The clock mechanism will be temporarily removed to enable high level conservation works to be completed, helping prevent water ingress to the clock tower.

Castle Rushen's clock, photographed in 2016.
Castle Rushen's clock, photographed in 2016. (Media Isle of Man )

The clock room roof and floor structure will both undergo essential repair and the clock mechanism will also be cleaned prior to reinstatement. 

One of just a few wooden framed clocks to survive from the 16th Century, Castle Rushen’s medieval clock has undergone significant changes and restoration during its lifetime. Amongst these was the replacement of the original escapement in the early 18th century with the pendulum escapement we see today.

The clock didn't have a face at all until around 1720, by which time it was already at least 100 years old.  Sadly, the original clock face was lost, with the current one-handed face dating to the 1980's.

Chris Weeks, conservator for Manx National Heritage, said: ‘Next week, Manx National Heritage will open the next chapter in Castle Rushen’s history as our team temporarily remove its medieval clock ahead of essential maintenance to the Clock Tower beginning.

‘The first step is removal of the 16th Century mechanism for the specialist programme of works to be carried out, which will safeguard the clock on a long-term basis, as well as protecting and preserving its home at Castle Rushen.’

The latest phase of conservation of the Clock Tower will start on Tuesday, March 5 and will conclude in the autumn when the clock will return to Castle Rushen.

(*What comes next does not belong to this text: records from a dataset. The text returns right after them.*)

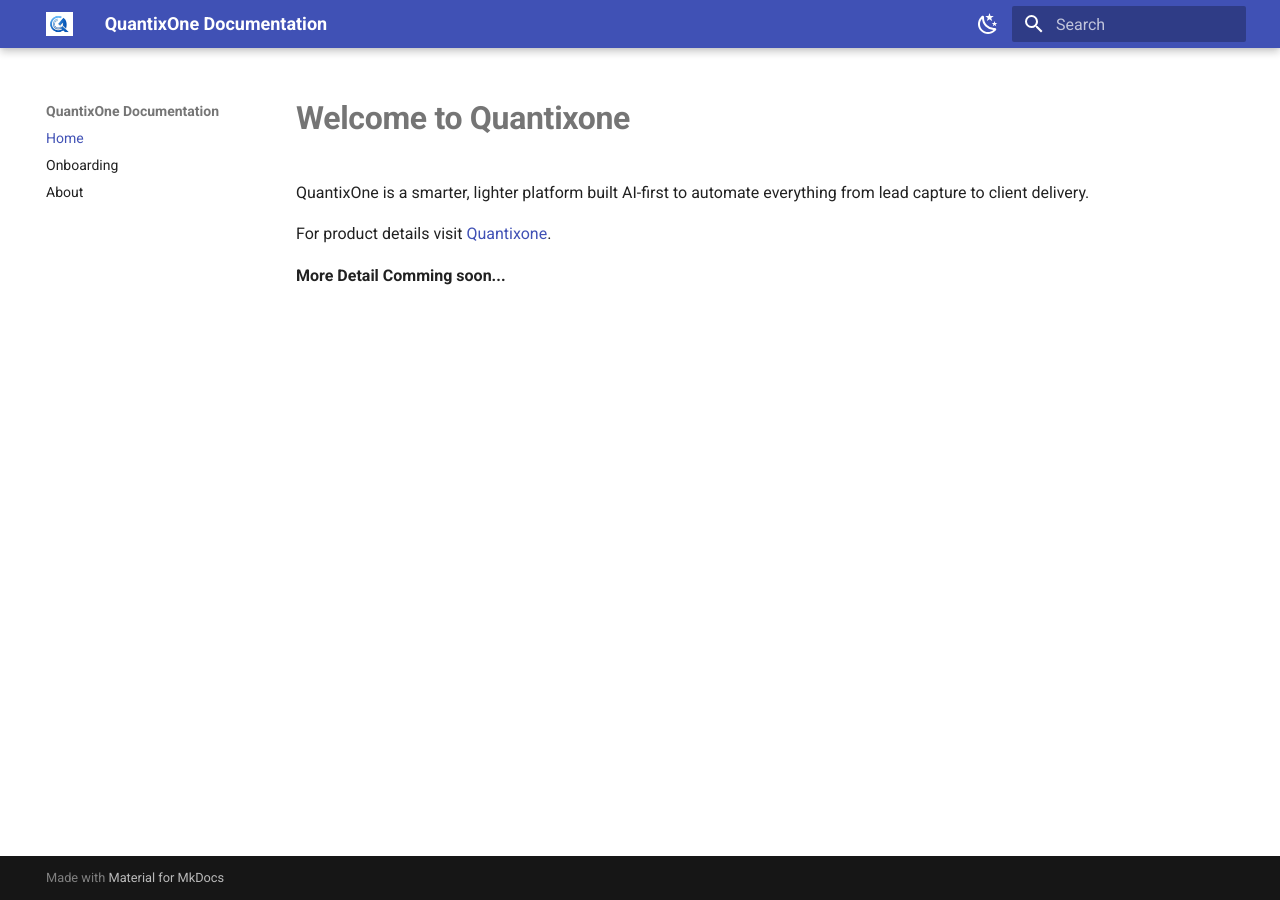
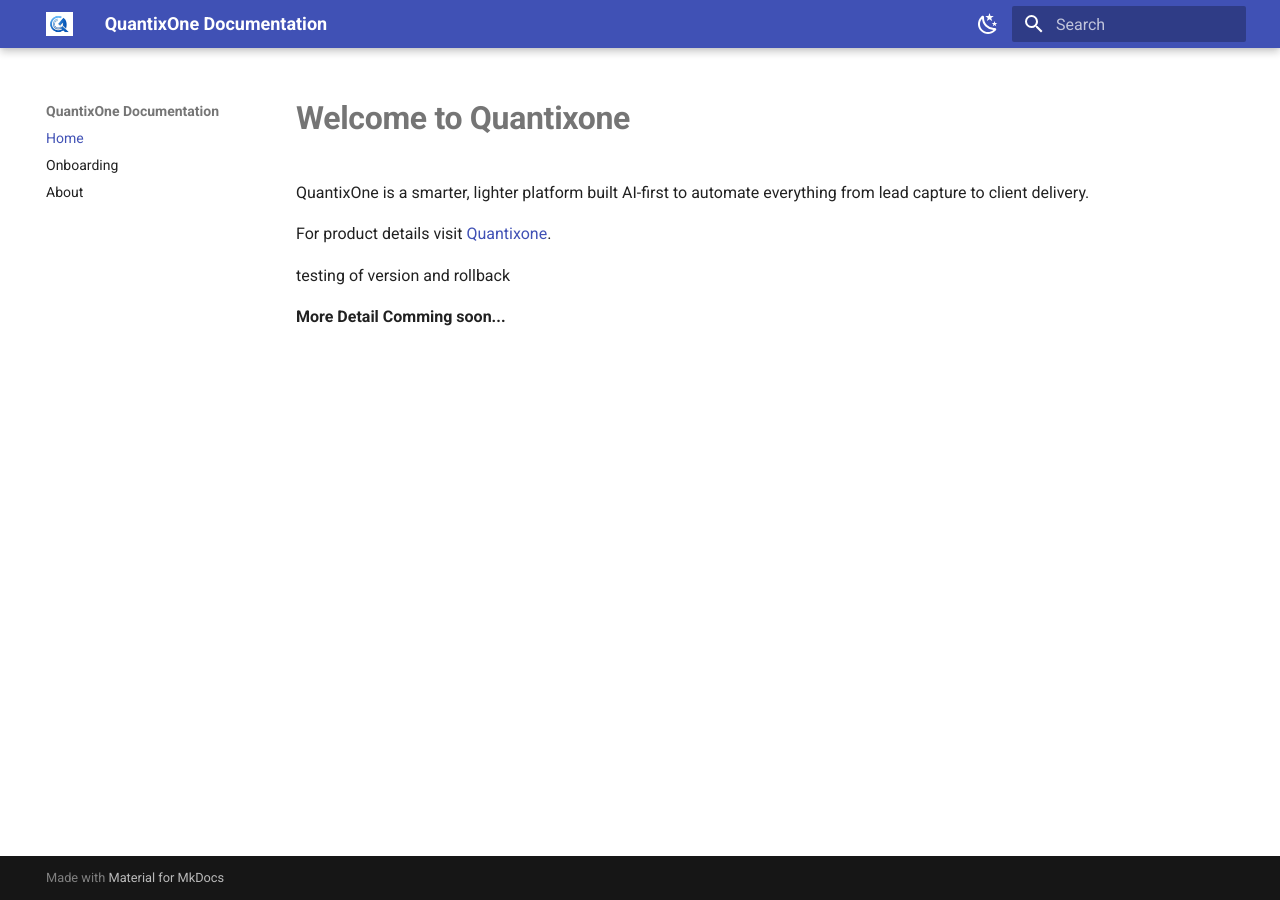
Before and after one commit to Thulasiramtejavegi/Quantixone-document, an MkDocs documentation site: the page built from docs/index.md, in a window 1280 px wide. Built offline with MkDocs 1.6.1 and Material for MkDocs 9.7.7, drawn with Linux system fonts in a browser that asks for light colours.

Commit message:
testing of rollback and versioning

```diff
--- a/docs/index.md
+++ b/docs/index.md
@@ -4,4 +4,6 @@
 
 For product details visit [Quantixone](https://quantixone.com/).
 
+testing of version and rollback
+
 **More Detail Comming soon...**
```
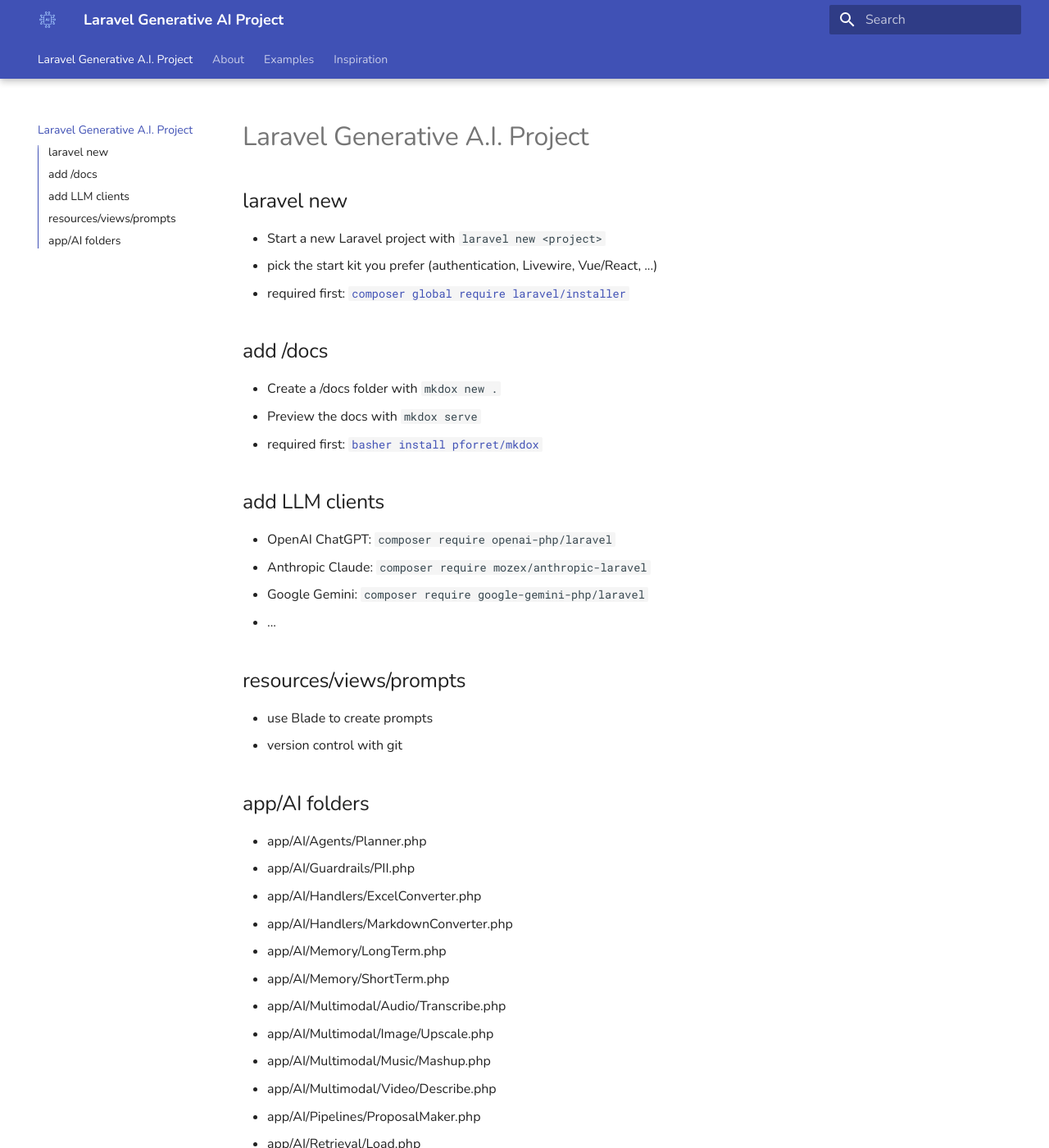
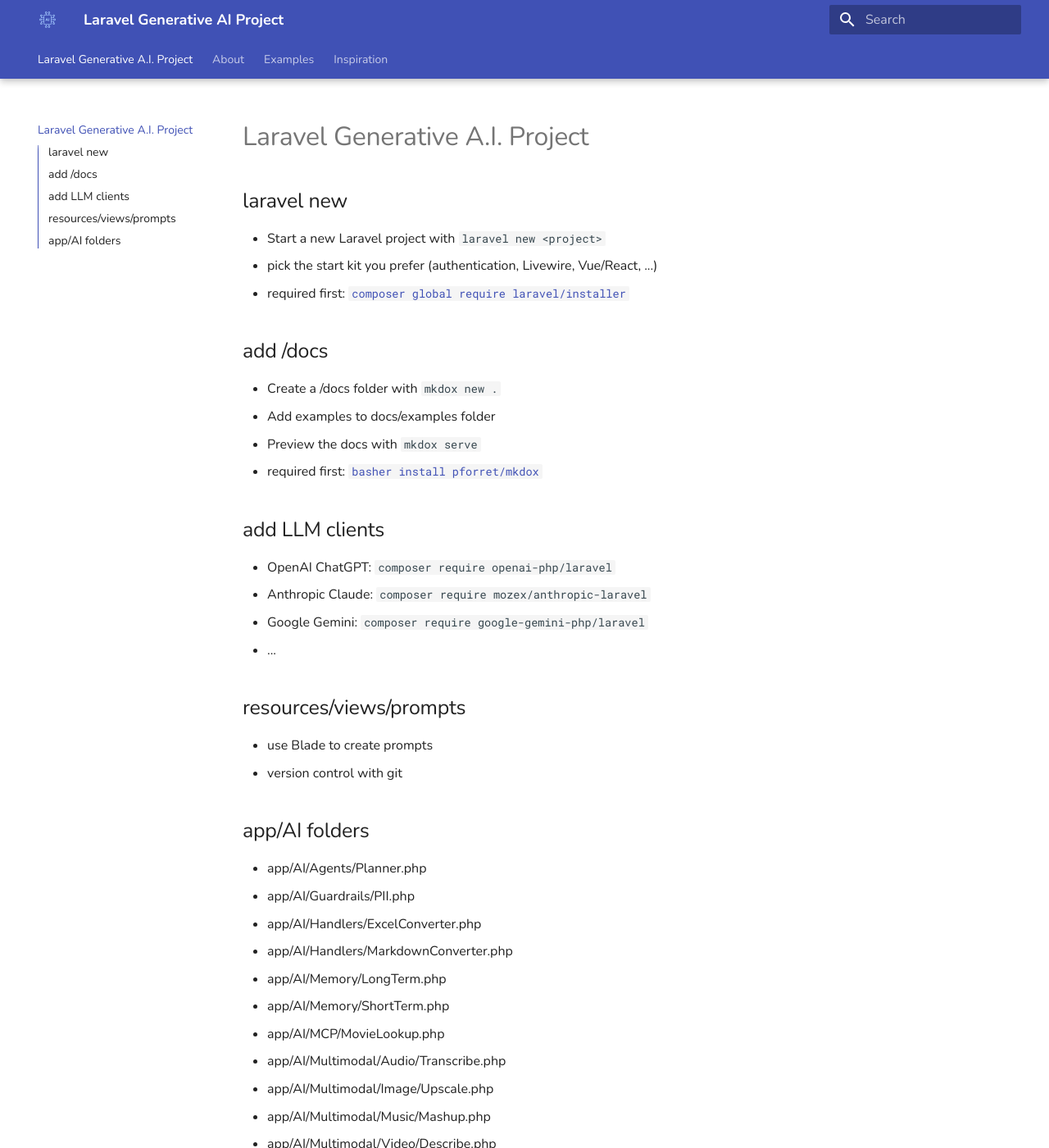
Before and after one commit to pforret/laravel_genai_project, an MkDocs documentation site: the page built from docs/index.md, in a window 1280 px wide and 1400 px high. Shown: the whole window at 82% size. Built offline with MkDocs 1.6.1 and Material for MkDocs 9.7.7, drawn with Linux system fonts in a browser that asks for light colours.

Commit message:
MOD: index.md

```diff
--- a/docs/index.md
+++ b/docs/index.md
@@ -9,6 +9,7 @@
 ## add /docs
 
 * Create a /docs folder with `mkdox new .`
+* Add examples to docs/examples folder
 * Preview the docs with `mkdox serve`
 * required first: [`basher install pforret/mkdox`](https://github.com/pforret/mkdox)
 
@@ -35,6 +36,7 @@
 * app/AI/Handlers/MarkdownConverter.php
 * app/AI/Memory/LongTerm.php
 * app/AI/Memory/ShortTerm.php
+* app/AI/MCP/MovieLookup.php
 * app/AI/Multimodal/Audio/Transcribe.php
 * app/AI/Multimodal/Image/Upscale.php
 * app/AI/Multimodal/Music/Mashup.php
```
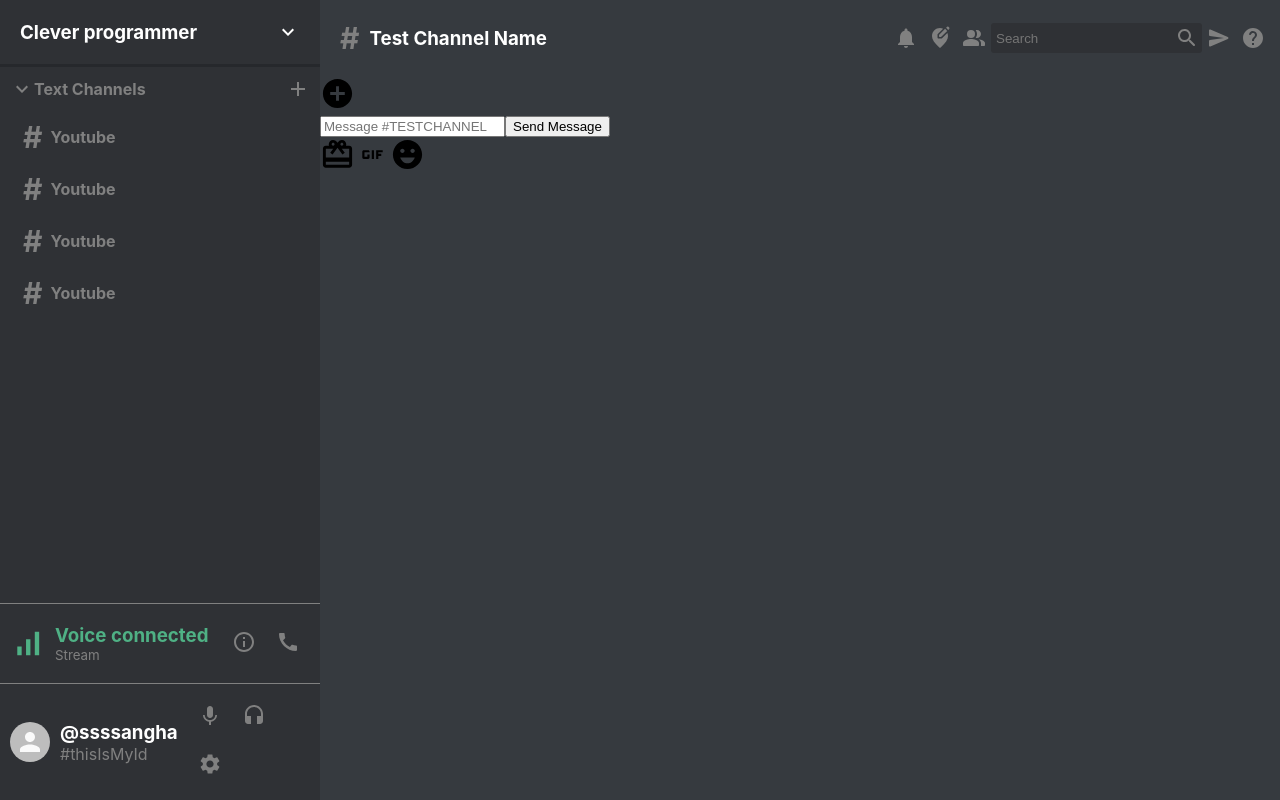
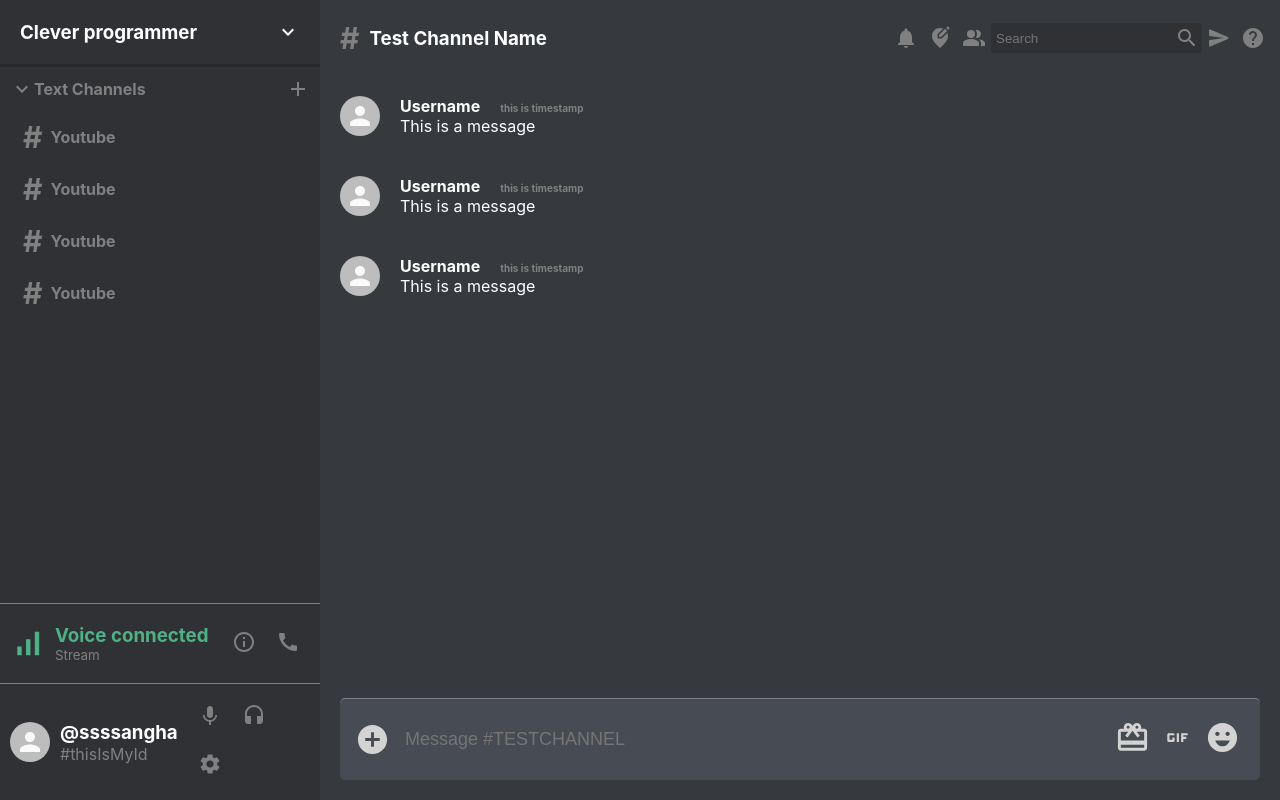
Before and after one commit to raustime/react-discord-tutor, a React (Create React App) app: page / in a window 1280 px wide. Built offline with nearby package versions, Linux system fonts and the light colour scheme.

Commit message:
Design main futures done

```diff
--- a/src/Chat.css
+++ b/src/Chat.css
@@ -5,3 +5,41 @@
     background-color: #363a3f;
     height: 100vh;
 }
+
+.chat__messages {
+    flex: 1;
+}
+
+.chat__input {
+    color: lightgray;
+    display: flex;
+    align-items: center;
+    justify-content: space-between;
+    padding: 15px;
+    border-radius: 5px;
+    margin: 20px;
+    border-top: 1px solid gray;
+    background-color: #474b53;
+}
+
+.chat__input > form >input {
+    padding: 15px;
+    background: transparent;
+    border: none;
+    outline-width: 0;
+    color: white;
+    font-size: large;
+    width: 100%;
+}
+
+.chat__input > form {
+    flex: 1;
+}
+
+.chat__inputButton {
+    display: none;
+}
+
+.chat__inputIcons > .MuiSvgIcon-root {
+    padding: 5px;
+}
--- a/src/Chat.js
+++ b/src/Chat.js
@@ -6,13 +6,16 @@
 
 import "./Chat.css";
 import ChatHeader from './ChatHeader';
+import Message from './Message';
 
 function Chat() {
     return (
         <div className="chat">
             <ChatHeader />
             <div className="chat__messages">
-
+                <Message />
+                <Message />
+                <Message />
             </div>
             <div className="chat__input">
                 <AddCircleIcon fontSize='large' />
--- /dev/null
+++ b/src/Message.css
@@ -0,0 +1,16 @@
+.message {
+    display: flex;
+    align-items: center;
+    padding: 20px;
+    color: white;
+}
+
+.message__info {
+    margin-left: 20px;
+}
+
+.message__timestamp {
+    color: gray;
+    margin-left: 20px;
+    font-size: x-small;
+}
--- /dev/null
+++ b/src/Message.js
@@ -0,0 +1,22 @@
+import { Avatar } from '@material-ui/core';
+import React from 'react';
+import './Message.css';
+
+function Message() {
+    return (
+        <div className="message">
+            <Avatar />
+            <div className="message__info">
+                <h4>
+                    Username
+                    <span className="message__timestamp">this is timestamp</span>
+                </h4>
+                <p>
+                    This is a message
+                </p>
+            </div>
+        </div>
+    );
+}
+
+export default Message;
```
Also changed, not shown: 1 other file (tests, documents, lock files or other folders).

Castle Rushen Clock’s Medieval Escapement
Castle Rushen Clock’s Medieval Escapement (Manx National Heritage )